Point Namecheap DNS to WP Engine
If you are using Namecheap as your DNS provider, you can use the instructions in this article to configure your DNS records to point to WP Engine. This step is required in order to go live with your new website on WP Engine.
Locate your DNS settings in User Portal
The first step is to locate your CNAME and A Record in your WP Engine User Portal. You can find this information from the Domains page for your production environment.
Log in to Namecheap
Next, login to your Namecheap account at www.namecheap.com. Upon login you should see a list of your domains. Next to the domain you wish to point to WP Engine, select “Manage” from the dropdown menu.
Then, select “Advanced DNS” from the top navigation. You will be taken to a list of records.
Update DNS Records
Now it is time to plug in the settings from the WP Engine Overview page into your Namecheap settings. Before doing this, it’s time to make a choice:
- Option A (preferred): point your nameservers to Cloudflare. If your site is migrated internally with WP Engine, DNS changes won’t be needed.
- Option B (still okay!): point your A record to WP Engine. This will work just fine, but you will need to update your DNS records if your website is ever migrated to a new server. This method keeps your Domain and DNS management at Namecheap.
Option A: Point Nameservers to Cloudflare
Cloudflare is a service that helps manage your DNS. It has the added benefit of configuring CDN, SSL, and even DDoS protection on some plans. Before continuing, at this point you should open a new tab and navigate to www.cloudflare.com. Here you can sign up for a free account to get started. Enter your domain name when prompted.
Then, Cloudflare will automatically look up your DNS records. Select Next and choose the plan you want (we will use the free option in this example).
From here, Cloudflare will import the settings from Namecheap for you automatically. In this screen, remove the existing A record for your domain. Then, add a CNAME record using the CNAME in the Overview page of your User Portal.
If your “www” record here is an alias of your domain or your WP Engine CNAME, you can leave it as-is. If it points to an IP address as well, you will need to perform the above steps for this record too.

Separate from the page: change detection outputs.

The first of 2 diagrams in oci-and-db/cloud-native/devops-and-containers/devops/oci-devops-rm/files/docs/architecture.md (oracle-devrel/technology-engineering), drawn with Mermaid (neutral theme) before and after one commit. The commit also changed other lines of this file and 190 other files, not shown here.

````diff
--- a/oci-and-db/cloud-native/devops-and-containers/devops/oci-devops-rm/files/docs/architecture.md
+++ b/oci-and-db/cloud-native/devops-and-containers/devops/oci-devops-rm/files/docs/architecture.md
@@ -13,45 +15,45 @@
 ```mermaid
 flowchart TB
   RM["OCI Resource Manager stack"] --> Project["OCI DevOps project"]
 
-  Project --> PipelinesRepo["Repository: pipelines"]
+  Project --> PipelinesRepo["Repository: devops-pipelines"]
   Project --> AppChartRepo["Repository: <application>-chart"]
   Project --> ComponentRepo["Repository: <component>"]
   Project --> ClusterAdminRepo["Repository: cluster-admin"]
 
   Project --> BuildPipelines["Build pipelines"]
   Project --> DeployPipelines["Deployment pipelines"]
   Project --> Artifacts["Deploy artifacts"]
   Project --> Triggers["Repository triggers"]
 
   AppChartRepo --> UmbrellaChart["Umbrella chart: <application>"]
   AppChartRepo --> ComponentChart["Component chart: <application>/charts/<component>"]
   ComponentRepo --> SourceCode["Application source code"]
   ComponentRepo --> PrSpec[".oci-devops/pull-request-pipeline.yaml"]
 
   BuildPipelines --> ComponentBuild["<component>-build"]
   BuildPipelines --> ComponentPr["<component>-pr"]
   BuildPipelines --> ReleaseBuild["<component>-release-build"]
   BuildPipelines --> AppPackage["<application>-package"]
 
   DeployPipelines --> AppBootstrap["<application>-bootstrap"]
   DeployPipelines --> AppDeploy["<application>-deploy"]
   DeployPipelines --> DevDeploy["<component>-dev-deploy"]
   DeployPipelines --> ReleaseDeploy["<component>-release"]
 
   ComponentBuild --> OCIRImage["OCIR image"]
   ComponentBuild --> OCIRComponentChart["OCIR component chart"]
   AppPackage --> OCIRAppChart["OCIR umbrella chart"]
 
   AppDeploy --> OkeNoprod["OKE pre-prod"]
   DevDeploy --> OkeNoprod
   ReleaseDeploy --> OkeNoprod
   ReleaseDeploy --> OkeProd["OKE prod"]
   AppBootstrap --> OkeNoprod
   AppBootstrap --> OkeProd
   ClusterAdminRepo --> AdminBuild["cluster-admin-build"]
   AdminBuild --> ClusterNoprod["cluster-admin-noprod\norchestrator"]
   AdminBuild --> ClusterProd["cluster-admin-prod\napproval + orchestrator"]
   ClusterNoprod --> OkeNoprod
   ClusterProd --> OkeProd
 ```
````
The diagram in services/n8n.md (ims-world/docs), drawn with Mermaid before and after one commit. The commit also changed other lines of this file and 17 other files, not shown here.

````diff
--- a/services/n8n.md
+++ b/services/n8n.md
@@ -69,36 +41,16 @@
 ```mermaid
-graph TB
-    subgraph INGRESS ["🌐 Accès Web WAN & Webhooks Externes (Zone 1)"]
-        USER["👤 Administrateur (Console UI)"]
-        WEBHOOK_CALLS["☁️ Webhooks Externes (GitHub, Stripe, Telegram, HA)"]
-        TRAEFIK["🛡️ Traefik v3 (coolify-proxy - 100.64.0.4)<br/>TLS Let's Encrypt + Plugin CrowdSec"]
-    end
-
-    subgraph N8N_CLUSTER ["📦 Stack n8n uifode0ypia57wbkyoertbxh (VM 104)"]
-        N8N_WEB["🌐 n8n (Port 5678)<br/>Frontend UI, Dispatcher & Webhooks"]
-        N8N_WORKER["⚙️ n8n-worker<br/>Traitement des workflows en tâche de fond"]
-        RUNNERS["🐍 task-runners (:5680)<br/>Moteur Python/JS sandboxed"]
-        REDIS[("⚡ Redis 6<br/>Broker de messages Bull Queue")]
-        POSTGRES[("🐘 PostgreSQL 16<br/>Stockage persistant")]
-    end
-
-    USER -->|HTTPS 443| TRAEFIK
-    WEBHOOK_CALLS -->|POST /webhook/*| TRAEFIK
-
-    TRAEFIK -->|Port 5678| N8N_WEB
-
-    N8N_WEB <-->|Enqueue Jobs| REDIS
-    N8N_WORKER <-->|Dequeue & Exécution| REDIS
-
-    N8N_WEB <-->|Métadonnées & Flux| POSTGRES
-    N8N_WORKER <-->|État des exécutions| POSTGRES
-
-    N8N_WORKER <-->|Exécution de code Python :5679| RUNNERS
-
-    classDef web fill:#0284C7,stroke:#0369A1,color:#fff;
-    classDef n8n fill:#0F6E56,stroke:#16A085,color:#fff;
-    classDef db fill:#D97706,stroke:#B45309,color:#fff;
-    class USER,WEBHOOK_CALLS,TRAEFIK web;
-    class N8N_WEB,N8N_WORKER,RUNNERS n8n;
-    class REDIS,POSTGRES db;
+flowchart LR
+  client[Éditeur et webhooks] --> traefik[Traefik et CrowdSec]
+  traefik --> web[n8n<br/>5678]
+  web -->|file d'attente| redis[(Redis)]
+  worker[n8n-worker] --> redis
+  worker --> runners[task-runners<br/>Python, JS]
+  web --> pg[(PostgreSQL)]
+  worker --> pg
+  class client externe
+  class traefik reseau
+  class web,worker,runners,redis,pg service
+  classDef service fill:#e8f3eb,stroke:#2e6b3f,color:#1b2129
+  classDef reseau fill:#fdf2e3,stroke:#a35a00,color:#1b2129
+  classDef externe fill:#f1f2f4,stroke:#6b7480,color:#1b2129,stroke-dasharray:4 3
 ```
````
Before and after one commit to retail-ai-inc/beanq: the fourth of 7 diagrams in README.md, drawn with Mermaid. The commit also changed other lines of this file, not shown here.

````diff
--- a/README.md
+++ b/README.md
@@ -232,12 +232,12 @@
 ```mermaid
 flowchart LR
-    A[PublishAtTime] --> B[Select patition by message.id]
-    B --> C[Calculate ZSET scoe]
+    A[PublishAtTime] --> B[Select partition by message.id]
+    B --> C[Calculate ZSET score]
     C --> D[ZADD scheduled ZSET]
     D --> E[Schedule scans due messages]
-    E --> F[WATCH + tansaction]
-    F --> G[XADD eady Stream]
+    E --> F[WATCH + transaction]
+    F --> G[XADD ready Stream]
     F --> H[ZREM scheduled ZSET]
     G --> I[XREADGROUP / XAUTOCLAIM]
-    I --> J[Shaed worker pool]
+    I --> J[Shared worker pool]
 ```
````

Now you will be prompted to change your nameservers. This step will be performed at Namecheap. Cloudflare will show you two nameservers to change–leave this tab open so you can easily copy them!
In the dashboard for Namecheap, first select Domains list then Manage next to your domain name. Scroll down to the Nameservers section and from the dropdown select CustomDNS. Enter the nameservers provided by Cloudflare.
After doing this, click Continue back in the Cloudflare pane. The nameserver settings may take some time to change over. After this point, the Cloudflare settings will kick in, automatically pointing your DNS to WP Engine with the CNAME record we configured earlier!
In the meantime, be sure to read over our Going Live guide to ensure you haven’t missed any key steps. To learn more about Cloudflare’s other services like CDN and SSL, head to Cloudflare Best Practices.
Option B: Point A Record to WP Engine
If you prefer to not use Cloudflare for DNS, not to worry! You can still configure your DNS settings right through Namecheap’s dashboard instead. Remember: with this option, if your site is migrated to a new server, updating your DNS records will be required.
To point your Namecheap DNS to WP Engine, edit your @ record first. We will be pointing it via an A Record to the IP address showing in your Overview page at WP Engine. You can also edit the “TTL,” which is the time to propagate the change. In my example I have set the TTL to 5 minutes.
Now edit the “www” record. For “Type,” select CNAME record, and select to point it to your CNAME from the Overview page on WP Engine. When finished your DNS records should look similar to the image below:
Once you have saved your DNS records, all that’s left to do is to wait for propagation! After that, your DNS will successfully be pointed to WP Engine.
NEXT STEP: See our Going Live guide to ensure you didn’t miss any important steps.